There have been very few reported cases of Johne’s Disease (JD) in Queensland; the disease is more prevalent in Southern dairy regions.
So many farmers are asking why it is necessary to test at all?
The presence of JD in a herd has a relatively small economic impact but there is no known cure.
Prevention is the most cost-effective way to manage Johne's disease. It is far less expensive to block introducing Johne's disease into a herd than it is to control or eradicate the infection once it creeps in and invisibly starts to spread.
Where JD can affect a farm economically is when it comes to the sale of animals. With the number of dairy dispersals occurring due to the state of the industry, buyers can afford to be picky when it comes to the animals they buy.
Over 100 farms have already been tested for JD under QDO's testing scheme.
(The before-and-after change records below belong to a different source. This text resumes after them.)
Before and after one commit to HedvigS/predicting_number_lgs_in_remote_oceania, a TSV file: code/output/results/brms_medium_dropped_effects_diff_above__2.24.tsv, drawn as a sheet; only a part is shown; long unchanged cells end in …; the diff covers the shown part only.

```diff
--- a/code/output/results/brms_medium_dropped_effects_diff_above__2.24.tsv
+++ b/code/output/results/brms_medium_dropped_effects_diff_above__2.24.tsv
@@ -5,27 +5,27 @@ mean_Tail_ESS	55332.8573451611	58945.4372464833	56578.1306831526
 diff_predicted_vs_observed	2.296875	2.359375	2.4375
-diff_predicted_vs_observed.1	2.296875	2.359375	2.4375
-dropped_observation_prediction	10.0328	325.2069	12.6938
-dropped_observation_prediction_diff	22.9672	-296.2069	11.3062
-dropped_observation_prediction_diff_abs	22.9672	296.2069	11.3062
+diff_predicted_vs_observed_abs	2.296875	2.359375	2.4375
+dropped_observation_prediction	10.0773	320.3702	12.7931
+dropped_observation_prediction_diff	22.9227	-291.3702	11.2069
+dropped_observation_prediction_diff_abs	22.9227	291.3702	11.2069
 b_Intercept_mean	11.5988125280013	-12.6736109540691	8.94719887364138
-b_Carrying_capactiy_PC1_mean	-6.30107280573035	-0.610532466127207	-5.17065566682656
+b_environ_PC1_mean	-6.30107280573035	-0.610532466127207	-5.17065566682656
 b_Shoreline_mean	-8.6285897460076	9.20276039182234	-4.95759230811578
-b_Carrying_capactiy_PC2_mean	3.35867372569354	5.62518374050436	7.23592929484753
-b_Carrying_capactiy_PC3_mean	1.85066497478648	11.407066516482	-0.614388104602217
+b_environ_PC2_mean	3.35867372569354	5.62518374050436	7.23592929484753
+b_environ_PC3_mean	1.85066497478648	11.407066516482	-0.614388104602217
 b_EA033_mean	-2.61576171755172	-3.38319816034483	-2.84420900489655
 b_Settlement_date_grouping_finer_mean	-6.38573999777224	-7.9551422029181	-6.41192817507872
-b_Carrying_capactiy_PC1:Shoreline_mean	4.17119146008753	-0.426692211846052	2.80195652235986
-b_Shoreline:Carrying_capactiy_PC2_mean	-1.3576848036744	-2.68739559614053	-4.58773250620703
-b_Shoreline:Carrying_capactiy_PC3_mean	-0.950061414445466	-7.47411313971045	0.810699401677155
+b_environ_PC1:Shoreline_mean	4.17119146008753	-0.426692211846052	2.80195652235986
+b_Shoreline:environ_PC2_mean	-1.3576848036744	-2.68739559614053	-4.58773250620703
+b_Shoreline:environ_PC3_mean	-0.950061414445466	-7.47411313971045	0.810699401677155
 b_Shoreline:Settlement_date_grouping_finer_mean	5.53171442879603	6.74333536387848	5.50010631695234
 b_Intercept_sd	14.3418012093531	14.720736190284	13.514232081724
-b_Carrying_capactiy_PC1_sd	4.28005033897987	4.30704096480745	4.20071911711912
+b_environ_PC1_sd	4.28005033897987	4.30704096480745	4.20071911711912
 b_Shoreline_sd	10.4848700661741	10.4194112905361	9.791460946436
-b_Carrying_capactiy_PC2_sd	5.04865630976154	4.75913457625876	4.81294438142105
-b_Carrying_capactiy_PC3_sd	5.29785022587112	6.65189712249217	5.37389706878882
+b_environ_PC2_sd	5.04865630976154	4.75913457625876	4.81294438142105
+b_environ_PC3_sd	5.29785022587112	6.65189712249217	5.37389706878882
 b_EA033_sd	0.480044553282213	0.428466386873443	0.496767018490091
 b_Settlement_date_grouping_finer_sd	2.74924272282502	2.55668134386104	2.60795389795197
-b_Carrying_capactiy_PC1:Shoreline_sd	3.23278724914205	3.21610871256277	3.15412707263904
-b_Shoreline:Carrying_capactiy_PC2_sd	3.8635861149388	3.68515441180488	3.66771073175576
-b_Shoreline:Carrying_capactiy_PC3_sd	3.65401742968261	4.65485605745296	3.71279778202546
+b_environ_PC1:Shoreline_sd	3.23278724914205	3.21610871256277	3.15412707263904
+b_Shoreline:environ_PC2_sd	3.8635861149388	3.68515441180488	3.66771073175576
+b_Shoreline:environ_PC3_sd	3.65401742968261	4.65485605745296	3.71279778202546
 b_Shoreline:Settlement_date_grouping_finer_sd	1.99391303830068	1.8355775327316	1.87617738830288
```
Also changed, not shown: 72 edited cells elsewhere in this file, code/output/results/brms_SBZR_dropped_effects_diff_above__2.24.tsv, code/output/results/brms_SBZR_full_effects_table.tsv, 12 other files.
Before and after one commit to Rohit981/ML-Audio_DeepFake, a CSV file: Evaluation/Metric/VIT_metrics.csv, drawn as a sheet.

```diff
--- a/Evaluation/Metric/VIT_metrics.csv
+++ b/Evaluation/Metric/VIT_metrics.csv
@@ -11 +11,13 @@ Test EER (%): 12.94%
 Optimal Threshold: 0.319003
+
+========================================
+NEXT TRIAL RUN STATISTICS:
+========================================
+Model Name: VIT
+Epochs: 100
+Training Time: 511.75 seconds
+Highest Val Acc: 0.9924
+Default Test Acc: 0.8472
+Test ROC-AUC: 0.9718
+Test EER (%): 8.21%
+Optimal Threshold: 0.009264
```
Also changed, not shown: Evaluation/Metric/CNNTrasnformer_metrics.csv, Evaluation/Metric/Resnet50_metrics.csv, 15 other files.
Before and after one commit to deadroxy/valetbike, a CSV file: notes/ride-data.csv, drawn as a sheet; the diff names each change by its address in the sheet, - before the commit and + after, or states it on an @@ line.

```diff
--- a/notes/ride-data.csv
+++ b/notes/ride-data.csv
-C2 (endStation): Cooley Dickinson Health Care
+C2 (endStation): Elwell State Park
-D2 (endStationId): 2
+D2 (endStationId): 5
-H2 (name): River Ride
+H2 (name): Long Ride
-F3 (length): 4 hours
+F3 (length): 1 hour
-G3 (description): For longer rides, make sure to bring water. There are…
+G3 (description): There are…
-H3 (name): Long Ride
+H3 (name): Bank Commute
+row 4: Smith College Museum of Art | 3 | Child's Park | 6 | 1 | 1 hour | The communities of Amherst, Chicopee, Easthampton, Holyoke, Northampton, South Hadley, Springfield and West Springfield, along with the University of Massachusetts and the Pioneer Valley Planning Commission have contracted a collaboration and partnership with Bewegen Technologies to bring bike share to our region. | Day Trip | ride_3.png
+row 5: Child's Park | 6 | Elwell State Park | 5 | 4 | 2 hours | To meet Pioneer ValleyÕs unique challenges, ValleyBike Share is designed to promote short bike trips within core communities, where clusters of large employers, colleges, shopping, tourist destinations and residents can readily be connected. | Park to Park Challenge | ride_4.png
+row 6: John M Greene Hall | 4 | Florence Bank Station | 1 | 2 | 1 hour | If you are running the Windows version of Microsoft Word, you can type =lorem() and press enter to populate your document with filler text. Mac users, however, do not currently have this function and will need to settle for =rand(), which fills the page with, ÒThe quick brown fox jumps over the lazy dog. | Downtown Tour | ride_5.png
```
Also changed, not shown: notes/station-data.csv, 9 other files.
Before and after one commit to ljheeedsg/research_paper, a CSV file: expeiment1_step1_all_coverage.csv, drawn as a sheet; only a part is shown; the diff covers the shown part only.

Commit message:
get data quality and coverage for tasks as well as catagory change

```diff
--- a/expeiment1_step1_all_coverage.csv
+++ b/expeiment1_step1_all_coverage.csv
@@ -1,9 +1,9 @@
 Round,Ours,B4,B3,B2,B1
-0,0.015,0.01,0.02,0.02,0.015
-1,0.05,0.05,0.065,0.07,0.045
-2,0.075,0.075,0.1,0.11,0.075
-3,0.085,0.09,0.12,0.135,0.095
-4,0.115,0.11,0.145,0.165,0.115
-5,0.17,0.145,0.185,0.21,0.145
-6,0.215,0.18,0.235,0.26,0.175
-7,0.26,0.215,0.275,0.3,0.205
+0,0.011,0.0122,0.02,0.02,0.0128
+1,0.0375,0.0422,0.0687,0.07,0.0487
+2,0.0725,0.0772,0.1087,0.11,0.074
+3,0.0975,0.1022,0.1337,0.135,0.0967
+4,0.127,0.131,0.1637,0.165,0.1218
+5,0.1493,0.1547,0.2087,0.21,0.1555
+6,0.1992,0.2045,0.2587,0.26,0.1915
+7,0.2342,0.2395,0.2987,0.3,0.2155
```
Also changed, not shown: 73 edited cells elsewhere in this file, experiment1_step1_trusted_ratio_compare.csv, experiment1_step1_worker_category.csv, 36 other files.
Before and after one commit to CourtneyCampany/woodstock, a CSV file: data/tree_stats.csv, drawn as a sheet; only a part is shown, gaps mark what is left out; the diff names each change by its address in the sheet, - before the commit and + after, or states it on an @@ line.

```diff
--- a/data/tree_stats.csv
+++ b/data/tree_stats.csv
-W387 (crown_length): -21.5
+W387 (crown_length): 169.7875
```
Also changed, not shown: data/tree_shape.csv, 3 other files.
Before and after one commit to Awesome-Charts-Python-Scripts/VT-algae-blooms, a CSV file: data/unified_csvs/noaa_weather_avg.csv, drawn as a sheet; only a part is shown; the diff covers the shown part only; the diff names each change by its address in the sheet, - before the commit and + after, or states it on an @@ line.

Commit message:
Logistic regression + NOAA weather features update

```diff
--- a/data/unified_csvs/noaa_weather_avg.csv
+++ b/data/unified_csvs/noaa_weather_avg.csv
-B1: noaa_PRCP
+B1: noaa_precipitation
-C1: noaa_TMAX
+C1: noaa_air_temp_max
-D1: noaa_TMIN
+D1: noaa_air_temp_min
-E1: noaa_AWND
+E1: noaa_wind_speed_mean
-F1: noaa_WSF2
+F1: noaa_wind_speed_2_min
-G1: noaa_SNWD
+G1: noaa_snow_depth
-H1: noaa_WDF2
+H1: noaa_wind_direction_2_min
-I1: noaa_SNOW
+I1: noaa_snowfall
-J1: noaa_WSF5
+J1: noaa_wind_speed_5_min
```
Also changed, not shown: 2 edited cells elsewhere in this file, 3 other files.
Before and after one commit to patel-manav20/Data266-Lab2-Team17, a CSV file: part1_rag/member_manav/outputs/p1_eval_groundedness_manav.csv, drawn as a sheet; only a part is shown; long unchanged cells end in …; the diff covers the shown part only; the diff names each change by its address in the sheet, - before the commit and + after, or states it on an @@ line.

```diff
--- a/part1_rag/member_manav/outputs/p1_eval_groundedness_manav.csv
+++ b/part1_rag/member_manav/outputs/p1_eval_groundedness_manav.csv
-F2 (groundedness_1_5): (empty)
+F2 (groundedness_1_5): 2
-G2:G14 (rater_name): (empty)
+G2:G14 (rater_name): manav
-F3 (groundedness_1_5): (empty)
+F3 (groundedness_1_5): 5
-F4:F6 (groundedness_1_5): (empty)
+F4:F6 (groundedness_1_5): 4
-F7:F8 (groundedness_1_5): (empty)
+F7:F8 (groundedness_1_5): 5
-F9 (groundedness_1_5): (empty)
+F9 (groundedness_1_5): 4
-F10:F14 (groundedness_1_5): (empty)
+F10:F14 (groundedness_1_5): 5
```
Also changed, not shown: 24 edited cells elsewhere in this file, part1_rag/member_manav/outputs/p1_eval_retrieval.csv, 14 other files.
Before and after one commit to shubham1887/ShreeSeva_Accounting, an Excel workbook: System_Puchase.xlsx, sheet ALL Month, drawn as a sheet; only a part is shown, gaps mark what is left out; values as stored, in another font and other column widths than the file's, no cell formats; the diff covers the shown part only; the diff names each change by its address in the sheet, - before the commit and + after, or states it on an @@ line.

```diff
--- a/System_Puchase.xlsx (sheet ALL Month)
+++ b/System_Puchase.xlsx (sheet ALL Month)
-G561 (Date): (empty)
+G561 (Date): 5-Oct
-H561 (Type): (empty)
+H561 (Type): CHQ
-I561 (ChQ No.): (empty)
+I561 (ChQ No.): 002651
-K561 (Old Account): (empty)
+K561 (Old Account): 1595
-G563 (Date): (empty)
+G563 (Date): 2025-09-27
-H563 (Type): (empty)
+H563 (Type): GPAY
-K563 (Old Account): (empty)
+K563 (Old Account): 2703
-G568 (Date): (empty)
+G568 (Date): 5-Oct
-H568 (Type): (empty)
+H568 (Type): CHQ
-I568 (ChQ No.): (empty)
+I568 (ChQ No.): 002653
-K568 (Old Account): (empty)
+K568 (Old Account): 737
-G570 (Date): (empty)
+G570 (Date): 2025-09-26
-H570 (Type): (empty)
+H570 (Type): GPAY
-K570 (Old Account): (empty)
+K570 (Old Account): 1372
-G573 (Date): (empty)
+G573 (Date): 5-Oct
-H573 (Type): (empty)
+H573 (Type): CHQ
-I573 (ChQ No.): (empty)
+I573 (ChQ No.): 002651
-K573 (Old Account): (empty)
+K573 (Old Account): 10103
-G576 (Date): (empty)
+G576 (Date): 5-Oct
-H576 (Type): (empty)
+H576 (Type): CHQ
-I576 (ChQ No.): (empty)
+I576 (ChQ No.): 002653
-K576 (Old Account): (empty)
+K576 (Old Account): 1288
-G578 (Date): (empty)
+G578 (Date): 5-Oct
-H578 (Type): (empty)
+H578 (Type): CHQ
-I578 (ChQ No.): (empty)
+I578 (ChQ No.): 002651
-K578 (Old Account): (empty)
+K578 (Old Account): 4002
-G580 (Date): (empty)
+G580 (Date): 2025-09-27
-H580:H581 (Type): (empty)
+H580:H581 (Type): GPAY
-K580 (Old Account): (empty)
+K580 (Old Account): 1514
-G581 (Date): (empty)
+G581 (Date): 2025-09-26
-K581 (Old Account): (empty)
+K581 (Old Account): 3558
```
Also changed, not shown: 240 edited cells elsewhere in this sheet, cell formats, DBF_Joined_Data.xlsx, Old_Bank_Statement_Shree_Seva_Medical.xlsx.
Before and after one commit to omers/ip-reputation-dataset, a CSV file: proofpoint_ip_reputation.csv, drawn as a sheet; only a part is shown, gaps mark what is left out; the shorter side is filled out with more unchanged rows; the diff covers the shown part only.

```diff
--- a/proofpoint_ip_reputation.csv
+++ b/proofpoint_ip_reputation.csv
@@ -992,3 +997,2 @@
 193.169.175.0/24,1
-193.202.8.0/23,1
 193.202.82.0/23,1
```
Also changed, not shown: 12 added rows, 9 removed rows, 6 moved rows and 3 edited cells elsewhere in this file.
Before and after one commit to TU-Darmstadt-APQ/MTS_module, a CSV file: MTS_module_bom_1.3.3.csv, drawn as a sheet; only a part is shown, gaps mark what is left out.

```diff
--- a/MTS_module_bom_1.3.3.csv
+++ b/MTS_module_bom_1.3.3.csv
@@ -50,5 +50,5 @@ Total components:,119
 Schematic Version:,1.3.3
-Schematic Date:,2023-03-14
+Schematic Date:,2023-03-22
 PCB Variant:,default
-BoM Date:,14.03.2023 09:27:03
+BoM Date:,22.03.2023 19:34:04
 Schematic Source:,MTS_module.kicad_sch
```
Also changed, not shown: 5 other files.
It is expected that by the June 30 cut-off date 60% of all Queensland dairy farms will be tested. For these farmers, having a good JD score will give a distinct marketing advantage to those farmers looking to sell animals in the future.
Until June 30, there is a period of grace for farms to be tested. If you test and you get a positive result, provided you’ve had no clinical cases, you are a score 4. If you don’t test at all the highest score you can be is a 4.
If you choose not to test before June 30 and later decide having a score higher than 4 does have some value then it will take a minimum of 1 year to move to a score 5, 2 years to move to a 6 and 3 years to achieve a 7 or 8.
Some farmers have been reluctant to commit to testing because of the misconception that their farm could be quarantined if found positive. This is no longer the case. Since 2016 the government no longer quarantines farms with positive results so farmers can choose how to manage the herd.
Torie Harrison – QDO Project Lead Johne’s Testing